# Work order
Whenever the word "with" appears on a line of the material below, that line is counted; state the total alone.

# Data for the task
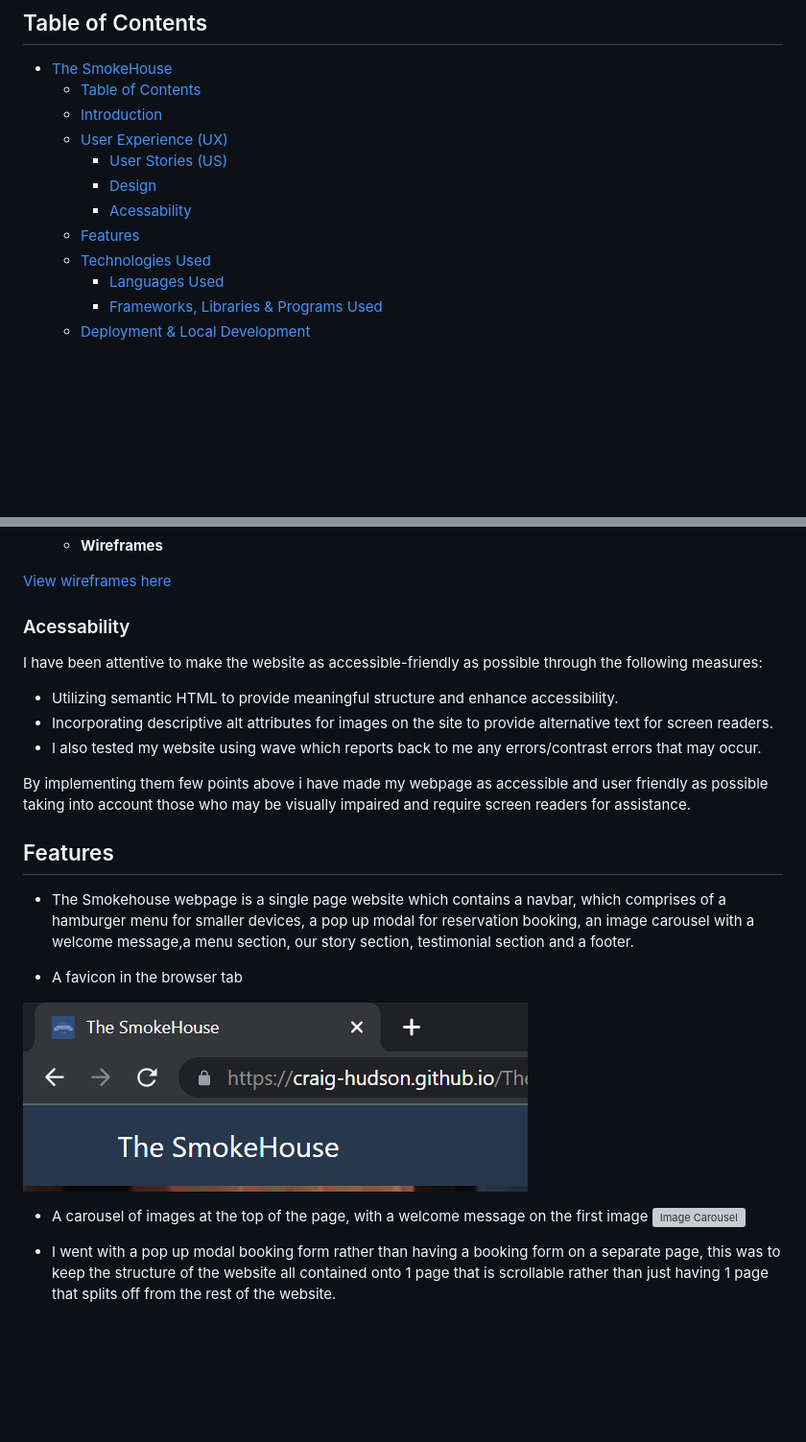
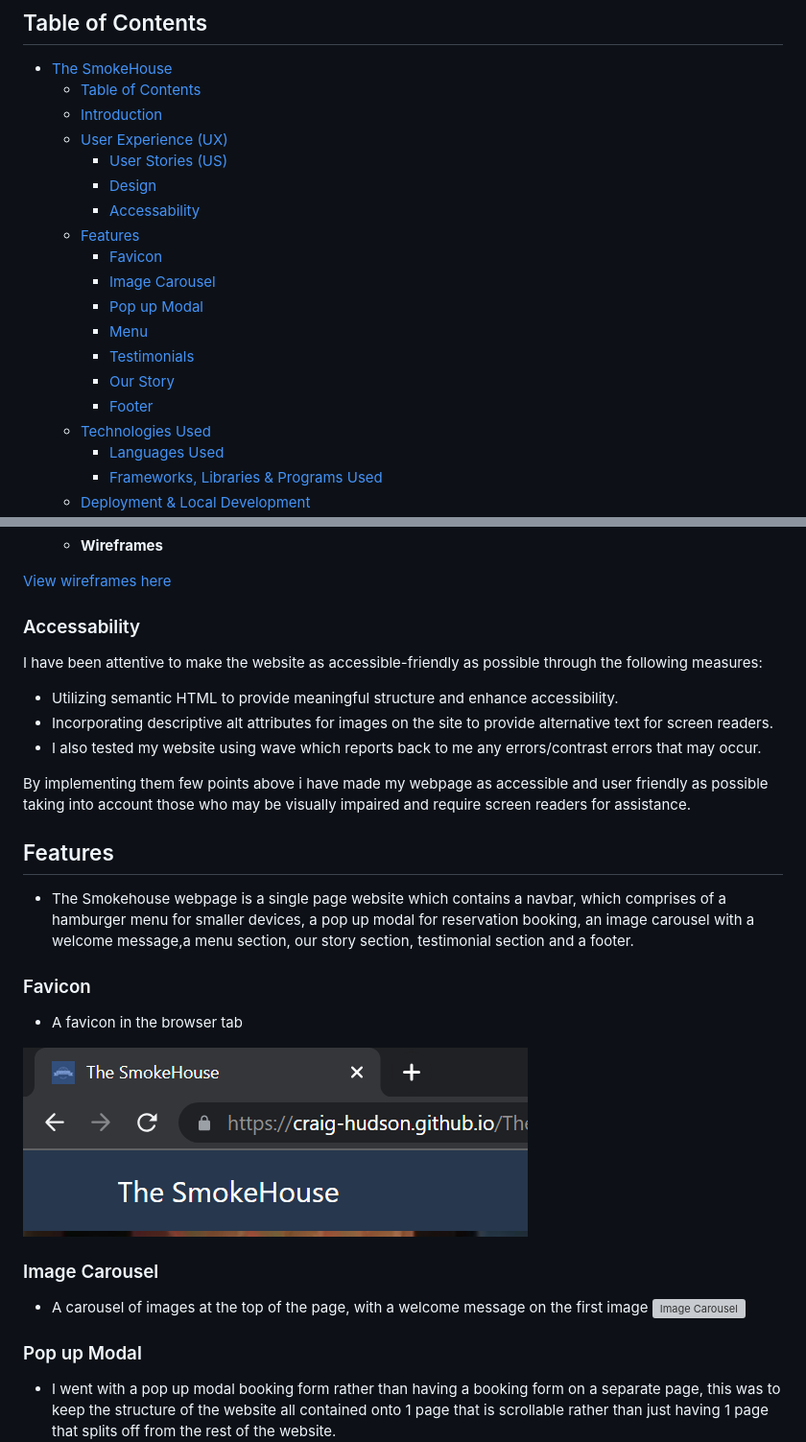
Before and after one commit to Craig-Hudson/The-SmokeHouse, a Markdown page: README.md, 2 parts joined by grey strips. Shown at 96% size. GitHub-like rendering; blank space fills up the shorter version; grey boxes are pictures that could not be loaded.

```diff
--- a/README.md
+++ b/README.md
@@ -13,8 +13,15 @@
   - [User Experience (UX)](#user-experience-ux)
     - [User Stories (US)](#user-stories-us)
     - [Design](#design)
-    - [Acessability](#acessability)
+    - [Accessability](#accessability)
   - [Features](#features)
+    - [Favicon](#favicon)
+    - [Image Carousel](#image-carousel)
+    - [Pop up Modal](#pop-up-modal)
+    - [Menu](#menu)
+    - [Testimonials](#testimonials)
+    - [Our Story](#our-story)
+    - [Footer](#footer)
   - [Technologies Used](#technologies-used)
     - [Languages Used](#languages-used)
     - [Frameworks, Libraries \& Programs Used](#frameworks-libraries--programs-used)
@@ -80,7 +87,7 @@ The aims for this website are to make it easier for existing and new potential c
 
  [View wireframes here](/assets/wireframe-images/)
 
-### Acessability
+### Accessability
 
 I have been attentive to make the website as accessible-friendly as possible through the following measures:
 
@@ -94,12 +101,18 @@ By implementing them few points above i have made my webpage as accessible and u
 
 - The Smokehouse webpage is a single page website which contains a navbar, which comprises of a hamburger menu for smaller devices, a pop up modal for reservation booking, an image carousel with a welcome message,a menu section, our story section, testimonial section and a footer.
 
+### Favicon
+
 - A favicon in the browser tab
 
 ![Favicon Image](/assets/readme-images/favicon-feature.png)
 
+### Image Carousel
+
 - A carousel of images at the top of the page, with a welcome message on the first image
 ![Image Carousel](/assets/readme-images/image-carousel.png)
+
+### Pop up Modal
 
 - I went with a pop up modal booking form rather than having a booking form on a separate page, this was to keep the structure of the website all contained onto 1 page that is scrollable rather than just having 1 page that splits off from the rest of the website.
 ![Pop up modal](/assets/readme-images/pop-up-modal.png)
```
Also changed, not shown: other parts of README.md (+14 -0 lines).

# Answer to the problem
3